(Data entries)
_____
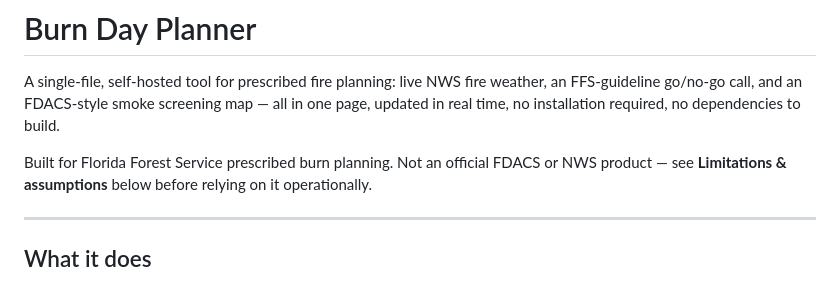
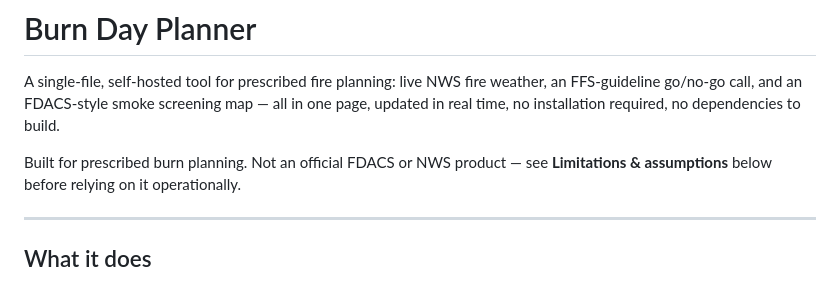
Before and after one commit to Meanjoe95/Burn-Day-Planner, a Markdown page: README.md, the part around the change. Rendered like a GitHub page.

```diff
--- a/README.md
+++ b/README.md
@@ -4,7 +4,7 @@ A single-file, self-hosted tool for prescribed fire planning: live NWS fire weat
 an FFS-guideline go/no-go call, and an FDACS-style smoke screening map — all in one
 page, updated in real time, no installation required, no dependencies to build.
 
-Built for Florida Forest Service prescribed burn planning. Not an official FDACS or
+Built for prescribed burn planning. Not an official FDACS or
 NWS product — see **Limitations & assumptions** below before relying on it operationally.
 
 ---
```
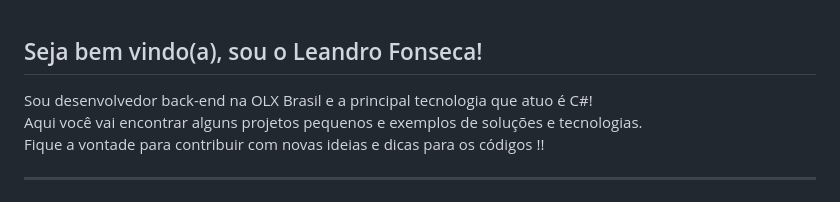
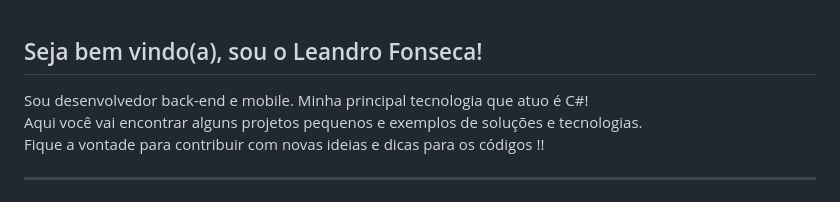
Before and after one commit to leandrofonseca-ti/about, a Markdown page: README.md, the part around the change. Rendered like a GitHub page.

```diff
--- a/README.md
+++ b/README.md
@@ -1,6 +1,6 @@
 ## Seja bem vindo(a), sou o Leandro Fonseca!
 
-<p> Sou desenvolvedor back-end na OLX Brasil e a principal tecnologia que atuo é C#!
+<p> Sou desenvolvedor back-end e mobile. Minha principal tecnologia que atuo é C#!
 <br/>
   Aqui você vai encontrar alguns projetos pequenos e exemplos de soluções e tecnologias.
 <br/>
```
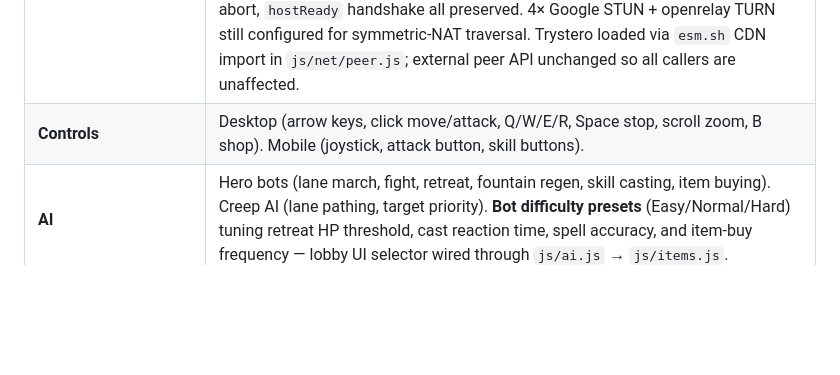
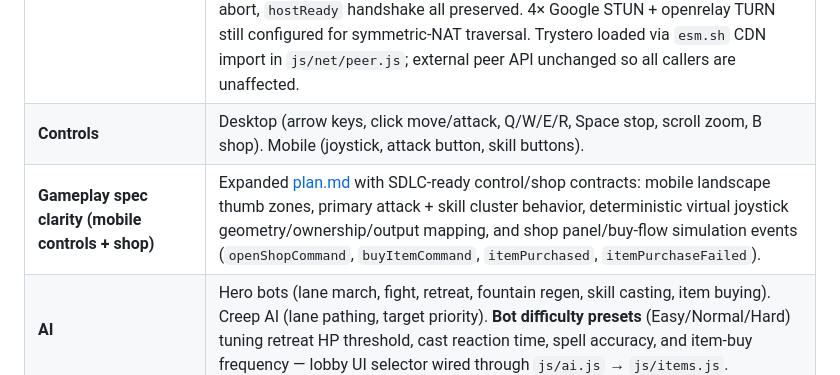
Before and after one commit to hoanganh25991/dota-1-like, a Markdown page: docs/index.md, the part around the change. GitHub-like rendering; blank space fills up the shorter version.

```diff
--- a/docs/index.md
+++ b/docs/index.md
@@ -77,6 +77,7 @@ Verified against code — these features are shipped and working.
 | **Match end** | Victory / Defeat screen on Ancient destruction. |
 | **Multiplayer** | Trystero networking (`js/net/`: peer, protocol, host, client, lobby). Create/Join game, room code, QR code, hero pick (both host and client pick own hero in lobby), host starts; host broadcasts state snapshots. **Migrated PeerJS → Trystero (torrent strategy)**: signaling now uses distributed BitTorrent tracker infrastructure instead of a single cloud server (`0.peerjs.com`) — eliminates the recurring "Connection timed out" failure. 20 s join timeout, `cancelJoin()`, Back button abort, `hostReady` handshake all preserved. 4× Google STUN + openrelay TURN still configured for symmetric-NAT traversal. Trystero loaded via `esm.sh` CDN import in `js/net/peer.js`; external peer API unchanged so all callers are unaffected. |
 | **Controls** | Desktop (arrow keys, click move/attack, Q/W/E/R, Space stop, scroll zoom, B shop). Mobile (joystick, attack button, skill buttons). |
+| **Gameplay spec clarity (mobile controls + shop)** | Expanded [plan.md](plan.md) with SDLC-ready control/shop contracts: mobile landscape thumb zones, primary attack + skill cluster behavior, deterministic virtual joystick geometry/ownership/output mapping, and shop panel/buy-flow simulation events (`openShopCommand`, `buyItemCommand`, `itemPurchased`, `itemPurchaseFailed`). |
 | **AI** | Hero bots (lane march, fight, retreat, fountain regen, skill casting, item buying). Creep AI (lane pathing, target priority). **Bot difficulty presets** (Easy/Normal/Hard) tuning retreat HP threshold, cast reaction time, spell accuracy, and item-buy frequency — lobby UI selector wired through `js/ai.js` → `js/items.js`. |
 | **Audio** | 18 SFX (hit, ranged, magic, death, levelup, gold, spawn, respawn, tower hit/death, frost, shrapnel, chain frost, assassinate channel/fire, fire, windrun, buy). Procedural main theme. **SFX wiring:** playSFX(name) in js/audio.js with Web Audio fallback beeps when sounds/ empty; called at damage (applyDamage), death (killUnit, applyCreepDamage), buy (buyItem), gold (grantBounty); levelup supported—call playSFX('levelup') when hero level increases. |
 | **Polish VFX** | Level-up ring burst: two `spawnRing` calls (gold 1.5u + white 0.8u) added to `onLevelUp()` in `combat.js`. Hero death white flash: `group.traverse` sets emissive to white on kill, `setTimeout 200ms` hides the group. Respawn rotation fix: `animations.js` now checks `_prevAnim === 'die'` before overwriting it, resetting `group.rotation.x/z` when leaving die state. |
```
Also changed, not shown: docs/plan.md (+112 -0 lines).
_____
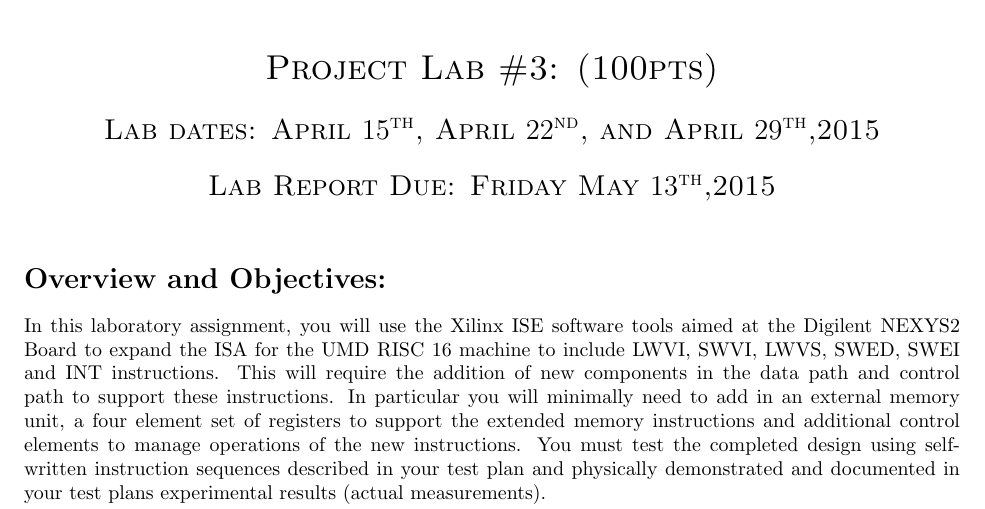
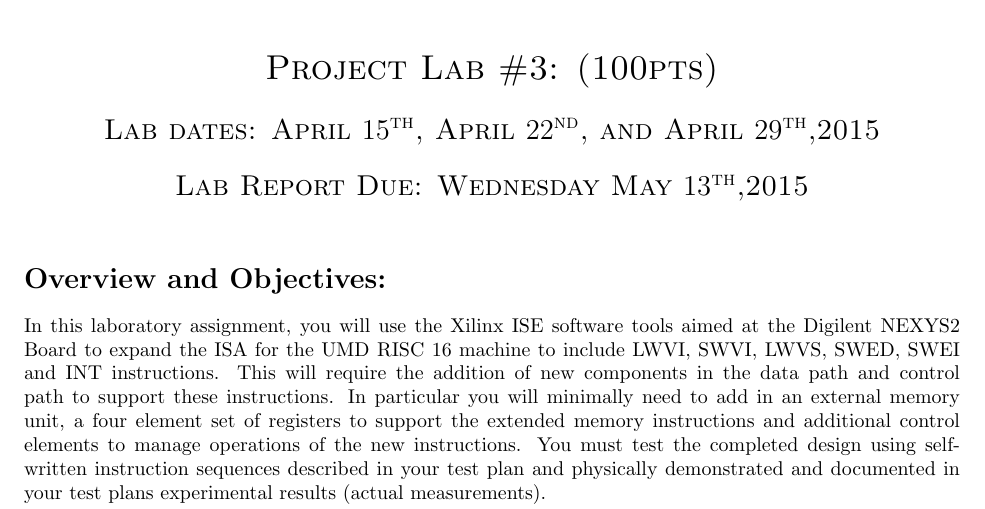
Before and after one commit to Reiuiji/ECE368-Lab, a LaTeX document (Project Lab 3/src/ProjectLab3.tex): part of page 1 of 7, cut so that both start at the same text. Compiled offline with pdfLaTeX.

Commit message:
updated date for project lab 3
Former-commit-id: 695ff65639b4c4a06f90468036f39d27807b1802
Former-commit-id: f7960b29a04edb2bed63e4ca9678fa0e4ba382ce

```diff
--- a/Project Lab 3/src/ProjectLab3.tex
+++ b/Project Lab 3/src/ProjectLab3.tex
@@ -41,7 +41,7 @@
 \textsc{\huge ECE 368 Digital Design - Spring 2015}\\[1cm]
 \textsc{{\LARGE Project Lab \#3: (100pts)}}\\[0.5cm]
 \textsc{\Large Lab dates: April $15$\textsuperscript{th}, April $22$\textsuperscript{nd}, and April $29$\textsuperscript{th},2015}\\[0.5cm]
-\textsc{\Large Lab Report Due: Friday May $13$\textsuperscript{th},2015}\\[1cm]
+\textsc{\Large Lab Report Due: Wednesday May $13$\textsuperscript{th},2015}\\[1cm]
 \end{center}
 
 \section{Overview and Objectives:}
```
_____
_Exercise prompt_.
Return each full line of the entries that contains the word "part".

_The completed task_.
Before and after one commit to Meanjoe95/Burn-Day-Planner, a Markdown page: README.md, the part around the change. Rendered like a GitHub page.
Before and after one commit to leandrofonseca-ti/about, a Markdown page: README.md, the part around the change. Rendered like a GitHub page.
Before and after one commit to hoanganh25991/dota-1-like, a Markdown page: docs/index.md, the part around the change. GitHub-like rendering; blank space fills up the shorter version.
Before and after one commit to Reiuiji/ECE368-Lab, a LaTeX document (Project Lab 3/src/ProjectLab3.tex): part of page 1 of 7, cut so that both start at the same text. Compiled offline with pdfLaTeX.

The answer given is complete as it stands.